Rather than “where are you from?” Selasi would prefer to be asked “where are you local?” based on the three criteria above.
It spoke volumes to me because I am a product of Japanese rituals, relationships and restrictions, and in particular, that of Western Japan. Everywhere else I have spent considerable time or have had meaningful relationships or conducted business, these elements became part of me.
I found the phrase “where are you local” a bit awkward, but I celebrate the spirit that motivated it.
Recently, I was speaking with someone with a diverse background: Asian-American, studied in the West Coast, but now working in the East Coast, practiced in the financial domain but now applying his skills in the health industry. During the conversation, he commented that he would like to contribute back to his community. I wasn’t sure what that meant, as if someone said “I want to go back to where I am from” and I didn’t know where he was “from”. When I asked him what communities he identified with, expecting he would help me identify if he meant Silicon Valley or where he calls home now, his response focused on communities categorized by subjects rather than geography: health care and wellness, education, etc.

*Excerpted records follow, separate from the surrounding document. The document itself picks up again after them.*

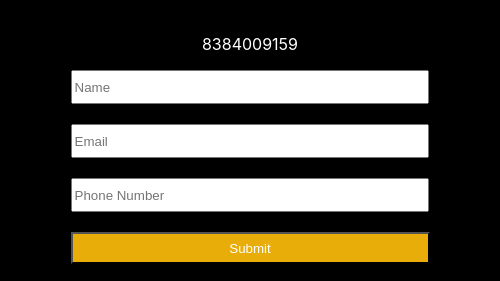
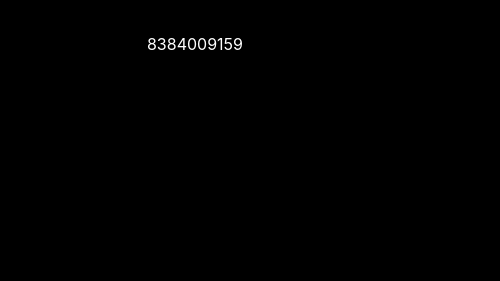
Before and after one commit to Samridhiworks/samridhi-react-portfolio, a React (Create React App) app: page / in a window 390 px wide. Shown: the part 7617-7898 px from the top of the page, 500 px wide, since content can reach past the window. After the commit the page ends 7687 px from the top, so only its background shows below. Built offline with nearby package versions, Linux system fonts and the light colour scheme.

Commit message:
index.css

```diff
--- a/src/index.css
+++ b/src/index.css
@@ -499,10 +499,11 @@ footer{
  .address{
   display: grid;
   place-items: center;
+  width:100%;
  }
 
  .contact-form{
-  display: grid;
+  display: none;
   place-items: center;
  }
  #about{
```
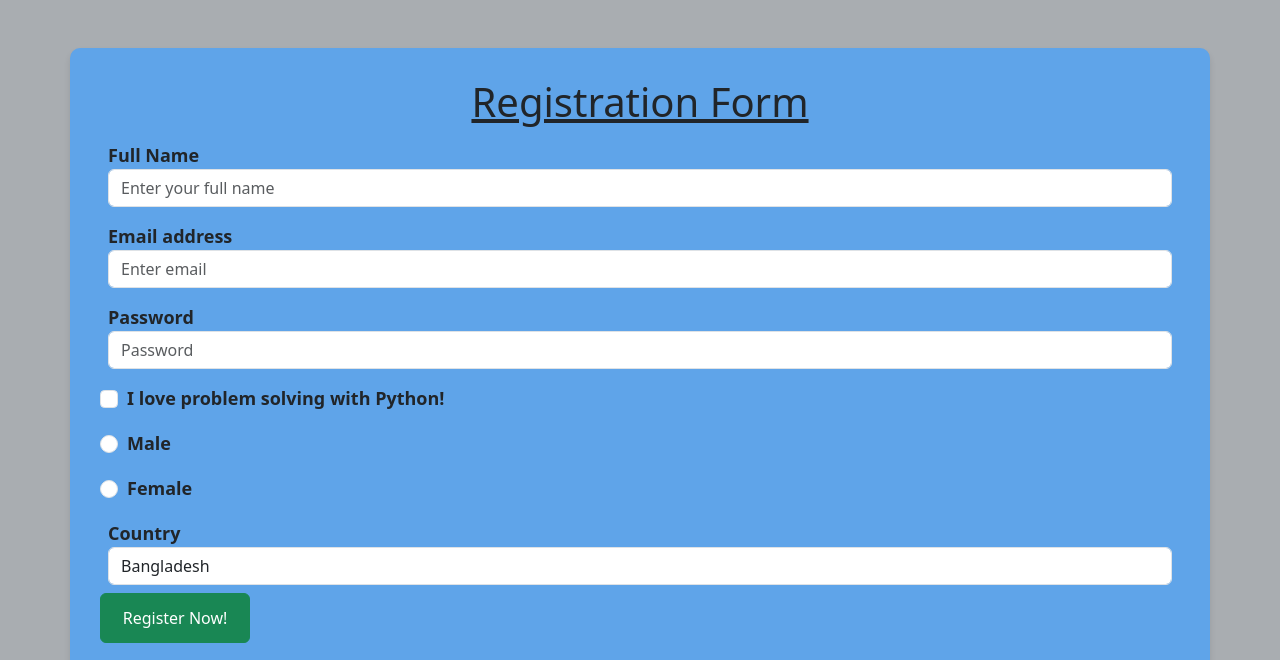
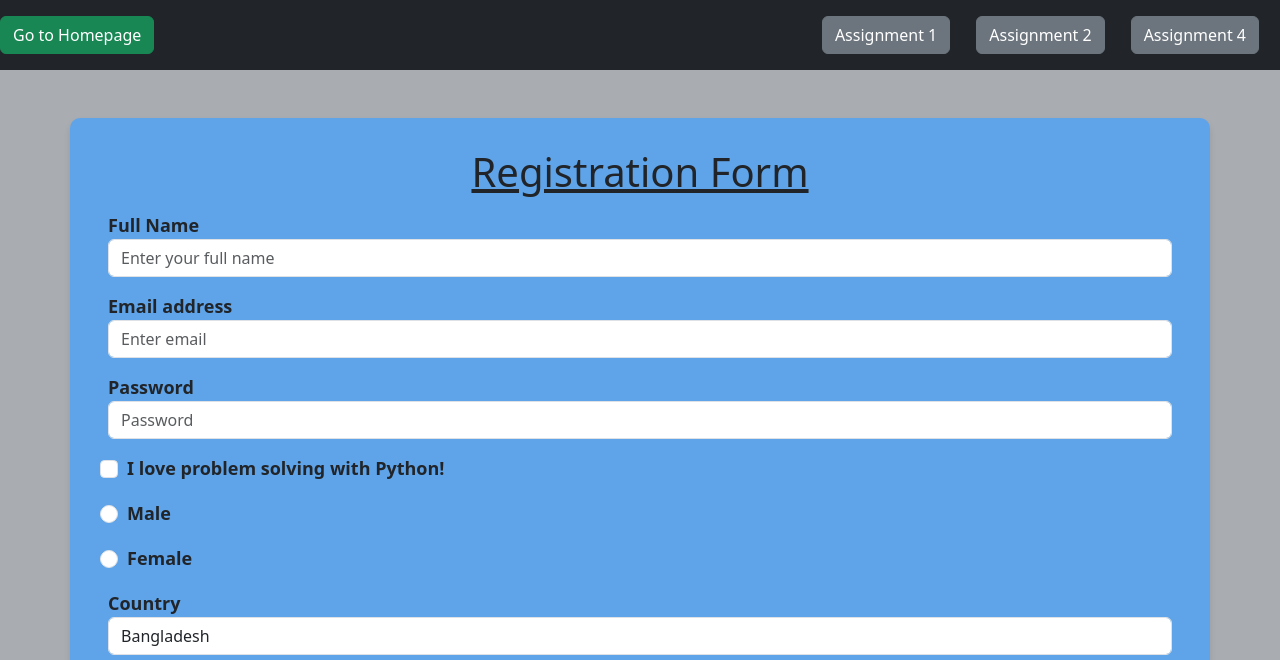
Before and after one commit to mahim008/basic-bootstrap, a plain HTML site: page assignment3.html in a window 1280 px wide. Shown: the top 660 px of the page. Drawn offline with nearby package versions, Linux system fonts and the light colour scheme.

Commit message:
completed assignment3.htm

```diff
--- a/assignment3.html
+++ b/assignment3.html
@@ -3,17 +3,30 @@
 <head>
   <meta charset="UTF-8">
   <meta name="viewport" content="width=device-width, initial-scale=1.0">
-  <title>Assignment 3 - Bootstrap Components</title>
-  <!-- Bootstrap CSS -->
+  <title>Bootstrap Components</title>
   <link href="https://cdn.jsdelivr.net/npm/bootstrap/dist/css/bootstrap.min.css" rel="stylesheet">
   <style>
     body {
       background-color: #a9adb1;
     }
-    button{
+    #reg{
       height: 50px;
       width: 150px;
     }
+
+    .navbar-nav {
+      justify-content: right;
+      flex-grow: 1;
+    }
+
+    .navbar-nav .nav-link {
+      padding: 0;
+    }
+
+    .navbar-nav .btn {
+      margin: 0 5px;
+    }
+
     .container {
       margin-top: 30px;
       background-color: rgb(95, 164, 233);
@@ -38,6 +51,26 @@
   </style>
 </head>
 <body>
+  <nav class="navbar navbar-expand-lg navbar-dark bg-dark">
+    <a class="navbar-brand" href="index.html"><button type="button" class="btn btn-success">Go to Homepage</button></a>
+    <button class="navbar-toggler" type="button" data-toggle="collapse" data-target="#navbarNav" aria-controls="navbarNav" aria-expanded="false" aria-label="Toggle navigation">
+      <span class="navbar-toggler-icon"></span>
+    </button>
+    <div class="collapse navbar-collapse" id="navbarNav">
+      <ul class="navbar-nav ml-auto">
+        <li class="nav-item active">
+          <a class="nav-link" href="assignment1.html"><button type="button" class="btn btn-secondary">Assignment 1</button></a>
+        </li>
+        <li class="nav-item">
+          <a class="nav-link" href="assignment2.html"><button type="button" class="btn btn-secondary">Assignment 2</button></a>
+        </li>
+        <li class="nav-item">
+          <a class="nav-link" href="assignment4.html"><button type="button" class="btn btn-secondary">Assignment 4</button></a>
+        </li>
+      </ul>
+    </div>
+  </nav>
+
 
 <div class="container mt-5">
   <h1 align="center"><u>Registration Form</u></h1>
@@ -78,7 +111,7 @@
         <option>Australia</option>
       </select>
     </div>
-    <button type="button" class="btn btn-success" data-bs-toggle="modal" data-bs-target="#exampleModal">
+    <button type="button" id ="reg" class="btn btn-success" data-bs-toggle="modal" data-bs-target="#exampleModal">
       Register Now!
     </button>
   </form>
@@ -129,7 +162,6 @@
     </button>
   </div>
 
-<!-- Bootstrap JavaScript -->
 <script src="https://cdn.jsdelivr.net/npm/bootstrap/dist/js/bootstrap.min.js"></script>
 <script>
     // JavaScript to trigger the modal
```
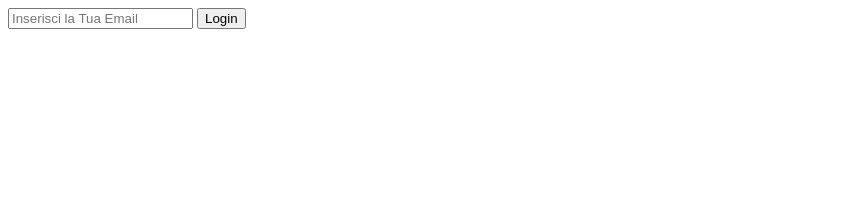
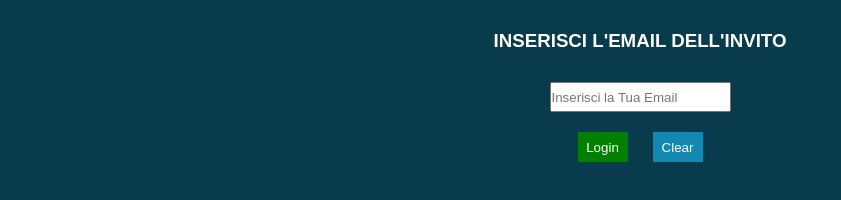
Before and after one commit to MathiasChirivi/js-mail-dadi, a plain HTML site: page index.html in a window 1280 px wide. Shown: the whole page, without its empty margins (0-841 px from the left). Drawn offline with Linux system fonts and the light colour scheme.

Commit message:
ES finish

```diff
--- a/css/style.css
+++ b/css/style.css
@@ -0,0 +1,46 @@
+*{
+    padding: 0;
+    margin: 0;
+    box-sizing: border-box;
+}
+
+body{
+    background-color: #083b4c;
+    font-family: sans-serif;
+    color: white;
+}
+
+header{
+    display: flex;
+    justify-content: center;
+    margin: 30px;
+}
+
+.inputText, .btn, .answer{
+    display: flex;
+    justify-content: center;
+    margin: 20px;
+}
+
+#emailInserita{
+    height: 30px;
+}
+
+#login{
+    width: 50px;
+    height: 30px;
+    margin-right: 25px;
+    cursor: pointer;
+    background-color: green;
+    color: white;
+    border: 0px white;
+}
+
+#clear{
+    width: 50px;
+    height: 30px;
+    cursor: pointer;
+    background-color: #1389b2;
+    color: white;
+    border: 0px white;
+}
--- a/index.html
+++ b/index.html
@@ -8,12 +8,20 @@
     <link rel="stylesheet" href="./css/style.css">
 </head>
 <body>
-
-    <input type="text" id="emailInserita" placeholder="Inserisci la Tua Email">
-    <button type="button" id="login">Login</button>
-
-    <span id="Identificato"></span>
-    <span id="nonIdentificato"></span>
+    <header>
+        <h3>INSERISCI L'EMAIL DELL'INVITO</h3>
+    </header>
+    <div class="inputText">
+        <input type="email" id="emailInserita" placeholder="Inserisci la Tua Email">
+    </div>
+    <div class="btn">
+        <button type="button" id="login">Login</button>
+        <button type="button" id="clear">Clear</button>
+    </div>
+    <div class="answer">
+        <div id="Identificato"></div>
+        <div id="nonIdentificato"></div>
+    </div>
 
     <script src="./js/main.js"></script>
 </body>
--- a/js/main.js
+++ b/js/main.js
@@ -9,6 +9,7 @@ const email = ['chirivimathias@gmail.com', 'mathiaschirivi@gmail.com', 'luca@icl
 
 
 let buttonLogin = document.getElementById('login');
+let buttonClear = document.getElementById('clear');
 
 buttonLogin.addEventListener(`click`,
 function(){
@@ -35,3 +36,12 @@ for (let i = 0; i < email.length; i++) {
     }
   }
 )
+
+buttonClear.addEventListener(`click`,
+function(){
+    document.getElementById('Identificato').innerHTML = '';
+    document.getElementById('nonIdentificato').innerHTML = '';
+    document.getElementById('emailInserita').value = '';
+}
+
+)
```
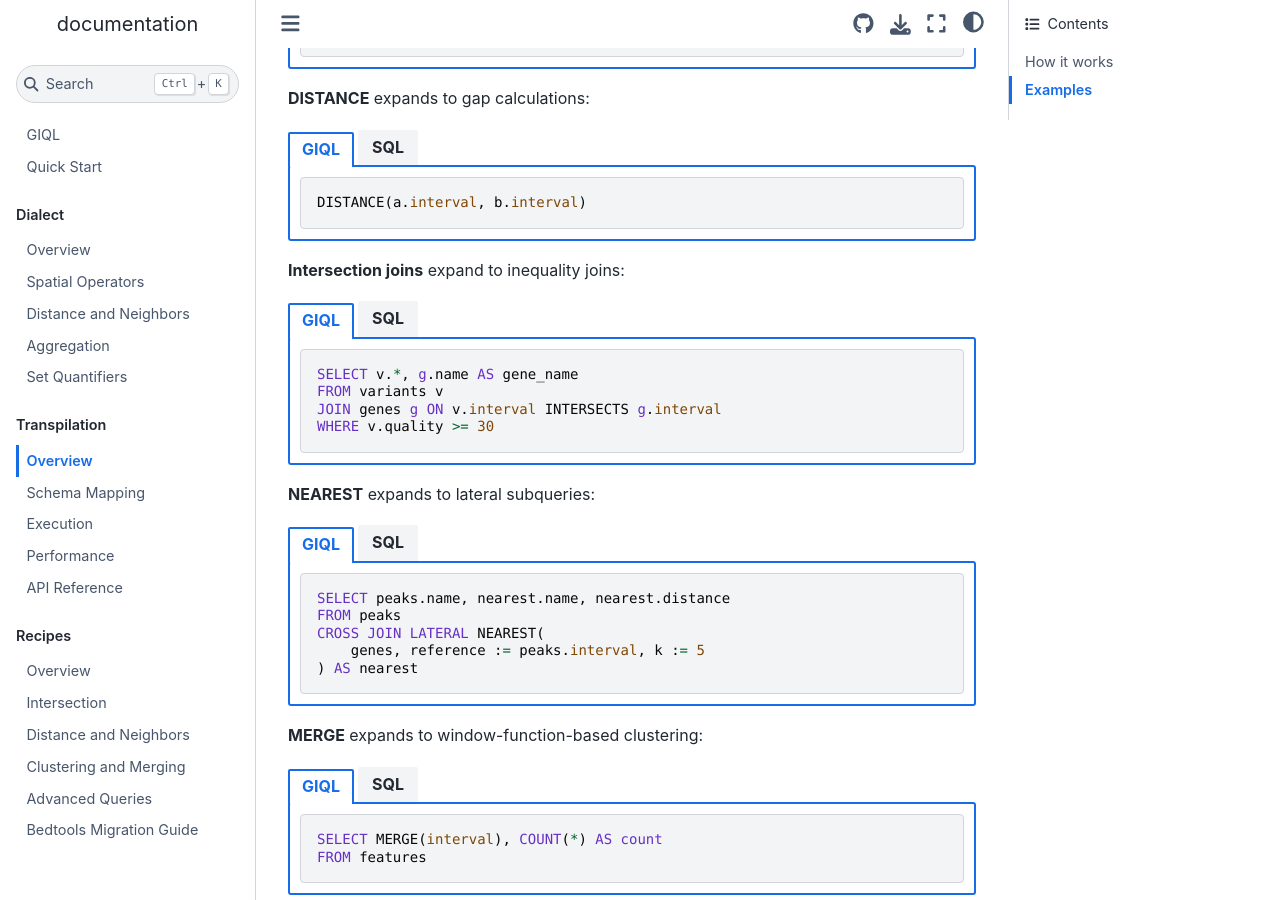
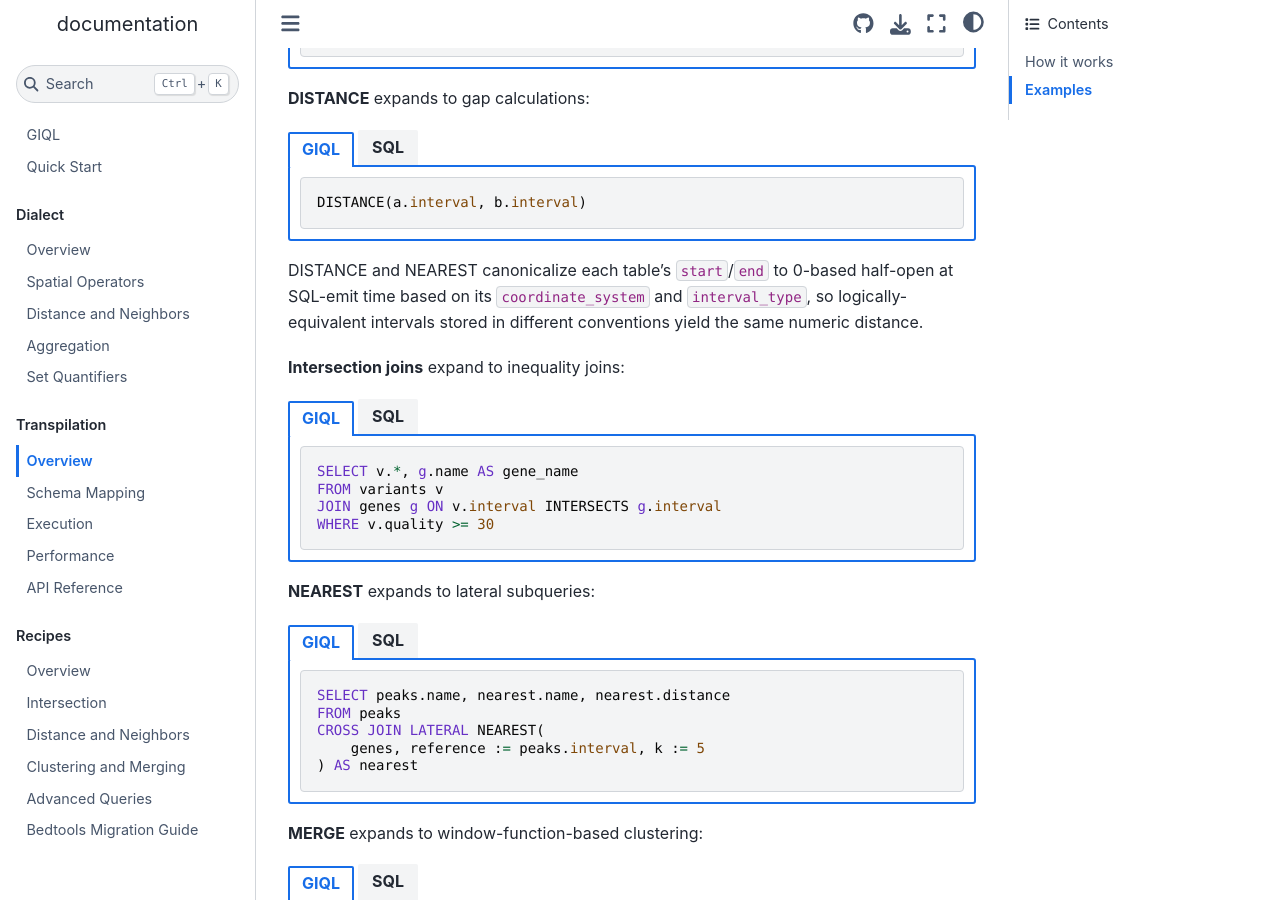
Before and after one commit to abdenlab/giql, a Sphinx documentation site: the page built from docs/transpilation/index.rst, in a window 1280 px wide and 900 px high, scrolled down 1401 px. Built offline with Sphinx 7.4.7 and the Sphinx Book theme 1.1.4, drawn with Linux system fonts in a browser that asks for light colours.

Commit message:
fix: Honor coordinate_system and decouple bedtools-compat in DISTANCE/NEAREST
DISTANCE and NEAREST previously ignored Table.coordinate_system and
conflated Table.interval_type with bedtools-style "+1" gap counting.
A 1-based-closed table fed raw start/end into the gap formula with no
canonical (start - 1) shift, producing distances that were off-by-one
for any non-default coordinate system. The "+1" gap quirk was implicitly
enabled whenever interval_type was "closed", coupling a counting
convention to a storage convention.

Reuse the _canonical_start and _canonical_end helpers introduced in #88
to canonicalize all four endpoint expressions to 0-based half-open
before they reach _generate_distance_case, so the CASE expression
operates entirely in canonical space. Lift bedtools-compat into a new
explicit bedtools_compat parameter on DISTANCE and NEAREST, defaulting
to false. Tables with interval_type="closed" no longer implicitly
enable "+1" gap counting.

BREAKING CHANGE: Tables with interval_type="closed" no longer enable
bedtools-style "+1" gap counting in DISTANCE/NEAREST. Pass
bedtools_compat := true explicitly to opt back in.

```diff
--- a/docs/transpilation/index.rst
+++ b/docs/transpilation/index.rst
@@ -100,6 +100,11 @@
              WHEN b."end" <= a."start" THEN a."start" - b."end"
              ELSE 0
          END
+
+DISTANCE and NEAREST canonicalize each table's ``start``/``end`` to 0-based
+half-open at SQL-emit time based on its ``coordinate_system`` and
+``interval_type``, so logically-equivalent intervals stored in different
+conventions yield the same numeric distance.
 
 **Intersection joins** expand to inequality joins:
 
```
Also changed, not shown: 1 other file.
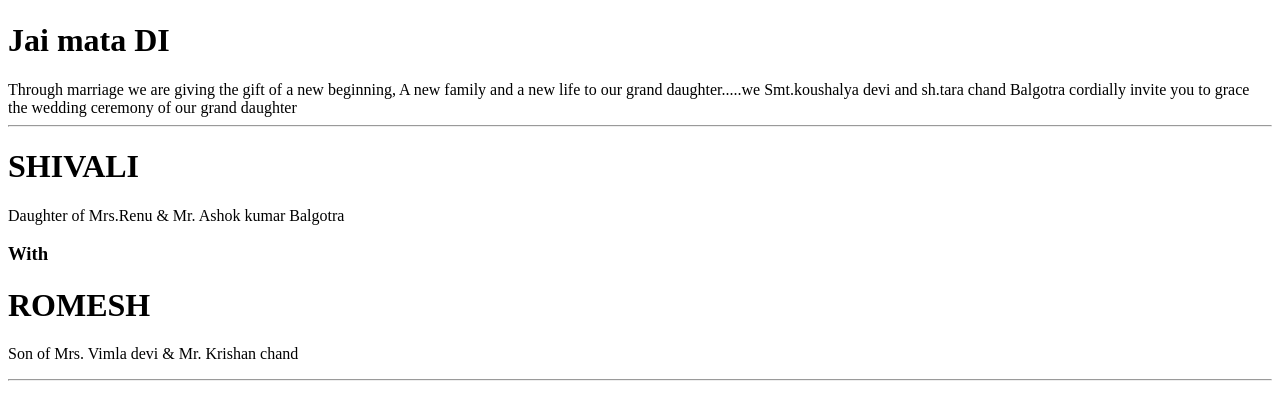
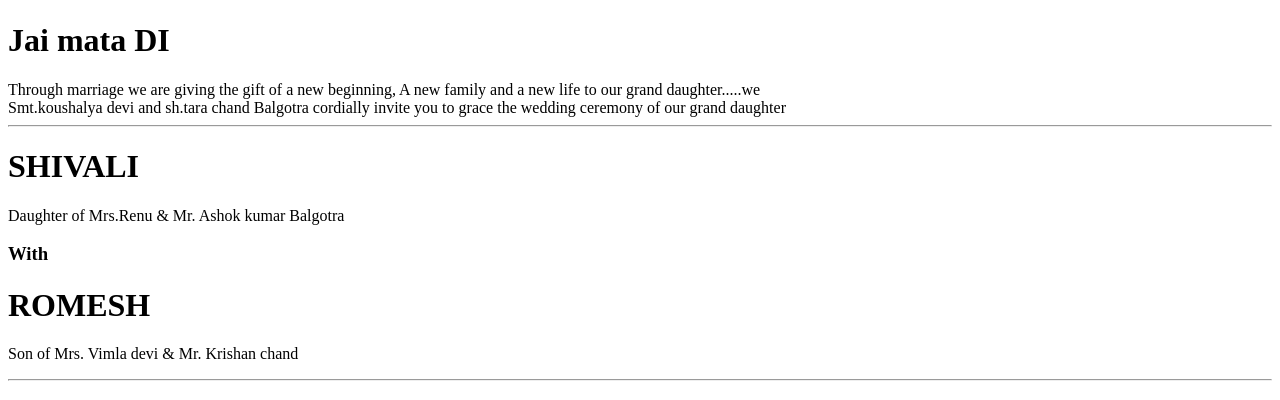
Before and after one commit to gandhiritik/-shivaliwedsromesh-wedding-card-github.io, a plain HTML site: page index.html in a window 1280 px wide. Shown: the part 383-783 px from the top of the page. Drawn offline with nearby package versions, Linux system fonts and the light colour scheme; a web font is replaced by a local one.

Commit message:
Update index.html

```diff
--- a/index.html
+++ b/index.html
@@ -16,7 +16,7 @@
          </div>
 
         <div class="line">
-            <p1>Through marriage we are giving the gift of a new beginning, A new family and a new life to our grand daughter.....we Smt.koushalya devi and sh.tara chand Balgotra cordially invite you to grace the wedding ceremony of our grand daughter</p1>
+            <p1>Through marriage we are giving the gift of a new beginning, A new family and a new life to our grand daughter.....we <br>Smt.koushalya devi and sh.tara chand Balgotra cordially invite you to grace the wedding ceremony of our grand daughter</p1>
         </div>
 
         <div class="line1">
```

Indeed, different industries and groups with common interests identifiers have their own language, values, priorities, rituals and relationships. From formally being part of a charitable organization or a club to identifying yourself to a particular set of values or culture such as LGBT community or a political party. I got a better sense of who he was by knowing his communities included health care and wellness and education, rather than West or East Coast.
I hope to remember that part of the joy of travel is enrich our understanding of a wider community and its values which in turn enriches us.
Next time I meet someone, I hope to ask them, “Which communities do you identify with?” and wait with excitement and an open mind to learn about what rituals, relationships and restrictions.
Photo: Japanese flag in Ise Jinguu, the most significant Shinto Shrine site in Japan